Saint Peter has been put on public display by the Vatican, or at least nine bone fragments of Saint Peter. The bone remnants from the first pope of the Catholic Church, resting in a jeweled box which in turn is nestled inside of a carved bronze case, were put on a pedestal for public viewing outside of the Basilica of Saint Peter by Pope Francis during the Vatican’s end of the year mass today. During the mass, Pope Francis bowed and fanned incense over the small casket holding the bones.
The identification of the bones, which were discovered in 1939 during an excavation of Saint Peter’s Basilica, remains controversial and has been argued among archaeologists and scholars since the discovery was made. In a book written by Vatican correspondent Bruno Bartoloni, he states that because of a curse 1,000 years old that bestows upon anyone disturbing Saint Peter’s burial place horrible misfortune, no pope would allow a definitive study of the remains.
The bones, along with a monument built in Saint Peter’s honor, were discovered after the death of Pope Pius XI, who had requested that his bones be buried along with dozens of other popes in the grottoes of the Basilica. One of the workers in the basilica at the time of the excavation was given the contents of the casket, which he stored in a cupboard inside of a shoe box. Archaeologist Margherita Guarducci later discovered graffiti close to the tomb that she translated to read “Petros eni,” which is Greek for “Peter is here,” prompting her to request that the ancient remains be tested.
Upon scientific analysis, Guarducci determined that the bones were of a healthy man between ages 60 and 70 who had been buried in purple cloth containing gold threading. Her findings were enough to convince Pope Paul VI to state in 1968 that the bone fragments had been “identified in a way that we consider convincing.” This statement had been the most definitive by any pope in regards to the identification of the bones until last week, when archbishop Rino Fisichella spoke about the controversy, stating that those who go to Peter’s tomb do so to “profess the faith” and do not consider the bones resting beneath them while doing so.
An urn which contained the bone fragments was given to Paul VI in 1971 and has been stored inside the Apostolic Palace’s private chapel.
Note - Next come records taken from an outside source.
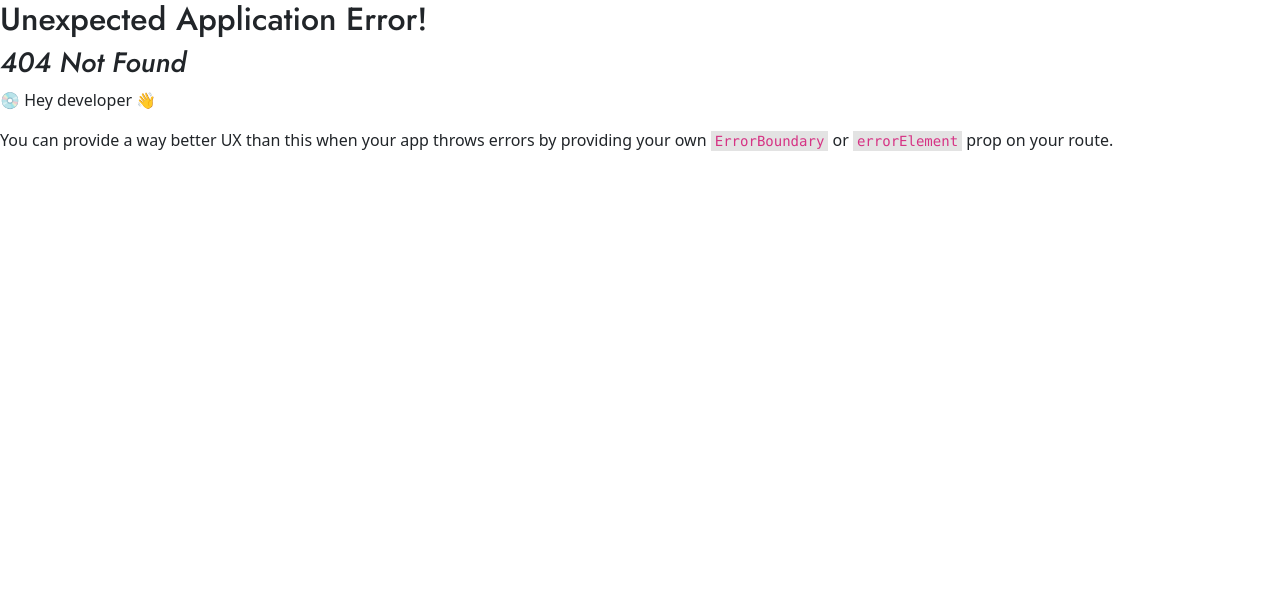
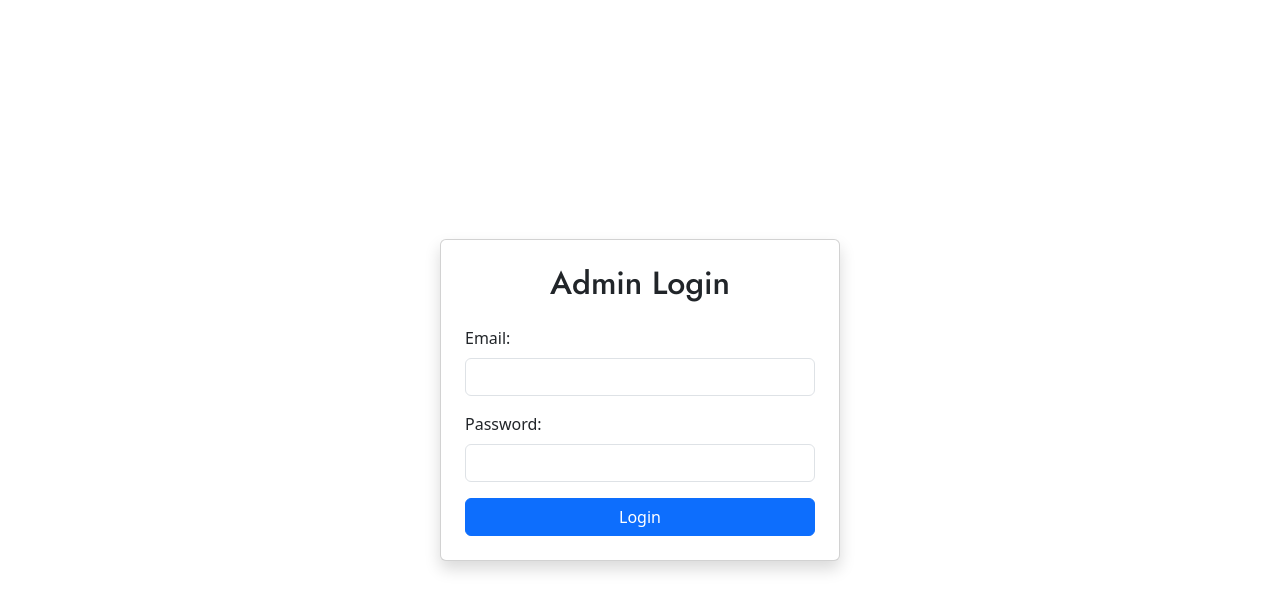
Before and after one commit to mahesh13sankarie/solar-offset-project, a React (Vite) app in the folder client/: page /admin in a window 1280 px wide. Before the commit this address had no page. Shown: the top 610 px of the page. Built offline with nearby package versions, Linux system fonts and the light colour scheme.

Commit message:
Fix CORS Error and Add Admin Login Page

```diff
--- a/client/src/App.jsx
+++ b/client/src/App.jsx
@@ -8,11 +8,12 @@ import '../node_modules/bootstrap-icons/font/bootstrap-icons.css';
 import Home from "./components/LandingPage/Home"
 import { createBrowserRouter, RouterProvider } from "react-router-dom"; // used to find all the routes in our app, and they can be connected to the component.
 import AuthForm from "./components/Login/AuthForm";
-
+import AdminLogin from './components/AdminPage/AdminLogin';
 
 const router = createBrowserRouter([
   {path:"/",element:<Home />},
-  {path:"/login",element:<AuthForm />}
+  {path:"/login",element:<AuthForm />},
+  {path:"/admin",element:<AdminLogin />}
 ])
 
 
--- /dev/null
+++ b/client/src/components/AdminPage/AdminLogin.jsx
@@ -0,0 +1,84 @@
+import React, { useState } from 'react';
+
+const AdminLogin = () => {
+    const [formData, setFormData] = useState({
+        email: '',
+        password: '',
+    });
+    const [message, setMessage] = useState('');
+
+    const handleChange = (e) => {
+        const { name, value } = e.target;
+        setFormData({
+            ...formData,
+            [name]: value,
+        });
+    };
+
+    const handleSubmit = async (e) => {
+        e.preventDefault();
+        setMessage('');
+
+        try {
+            const response = await fetch('http://localhost:8080/api/register', {
+                method: 'POST',
+                headers: {
+                    'Content-Type': 'application/json',
+                },
+                body: JSON.stringify(formData),
+            });
+
+            const data = await response.json();
+            if (response.ok) {
+                setMessage('Success: Logged in successfully');
+                // Redirect to admin dashboard after successful login
+                setTimeout(() => {
+                    window.location.href = '/admin/dashboard';
+                }, 1000);
+            } else {
+                setMessage(`Error: ${data.message || 'Login failed'}`);
+            }
+        } catch (error) {
+            setMessage('Error: Unable to connect to server');
+            console.error('Error:', error);
+        }
+    };
+
+    return (
+        <div className="container d-flex justify-content-center align-items-center vh-100">
+            <div className="card p-4 shadow" style={{ maxWidth: '400px', width: '100%' }}>
+                <h2 className="text-center mb-4">Admin Login</h2>
+                {message && <div className={`alert ${message.includes('Success') ? 'alert-success' : 'alert-danger'}`}>{message}</div>}
+                <form onSubmit={handleSubmit}>
+                    <div className="mb-3">
+                        <label htmlFor="email" className="form-label">Email:</label>
+                        <input
+                            type="email"
+                            className="form-control"
+                            id="email"
+                            name="email"
+                            value={formData.email}
+                            onChange={handleChange}
+                            required
+                        />
+                    </div>
+                    <div className="mb-3">
+                        <label htmlFor="password" className="form-label">Password:</label>
+                        <input
+                            type="password"
+                            className="form-control"
+                            id="password"
+                            name="password"
+                            value={formData.password}
+                            onChange={handleChange}
+                            required
+                        />
+                    </div>
+                    <button type="submit" className="btn btn-primary w-100">Login</button>
+                </form>
+            </div>
+        </div>
+    );
+};
+
+export default AdminLogin;
--- a/client/src/components/Login/AuthForm.jsx
+++ b/client/src/components/Login/AuthForm.jsx
@@ -35,7 +35,7 @@ const AuthForm = () => {
                 body: JSON.stringify(formData),
             });
 
-            const data = await response.text();
+            const data = await response.json();
             if (response.ok) {
                 setMessage(formState === 'login' ? "Success: Logged in" : "Success: User registered");
 
@@ -49,10 +49,10 @@ const AuthForm = () => {
                     }, 1000); // Delay for user feedback
                 }
             } else {
-                setMessage(`Error: ${data}`);
+                setMessage(`Error: ${data.message || 'Something went wrong'}`);
             }
         } catch (error) {
-            setMessage(`Error: ${error.message}`);
+            setMessage('Error: Unable to connect to server');
         }
     };
 
```
Also changed, not shown: 6 other files (tests, documents, lock files or other folders).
During each year’s feast of Saints Peter and Paul on June 29, the relics have been exhibited privately to the pope, and until Sunday had never been displayed publicly. Many thousands of worshipers were present in the hopes of seeing the bones, which are described as being in eight fragments that are approximately one inch long.
Saint Peter is regarded as a founding member of the Catholic church and served as an apostle of Jesus. It is thought that he was crucified in Rome, which was ruled by Emperor Nero at the time. Before becoming the first pope of the Catholic Church, Saint Peter made his living as a fisherman, surely never imagining that his bones would be displayed by the Vatican these hundreds of years later.
By Jennifer Pfalz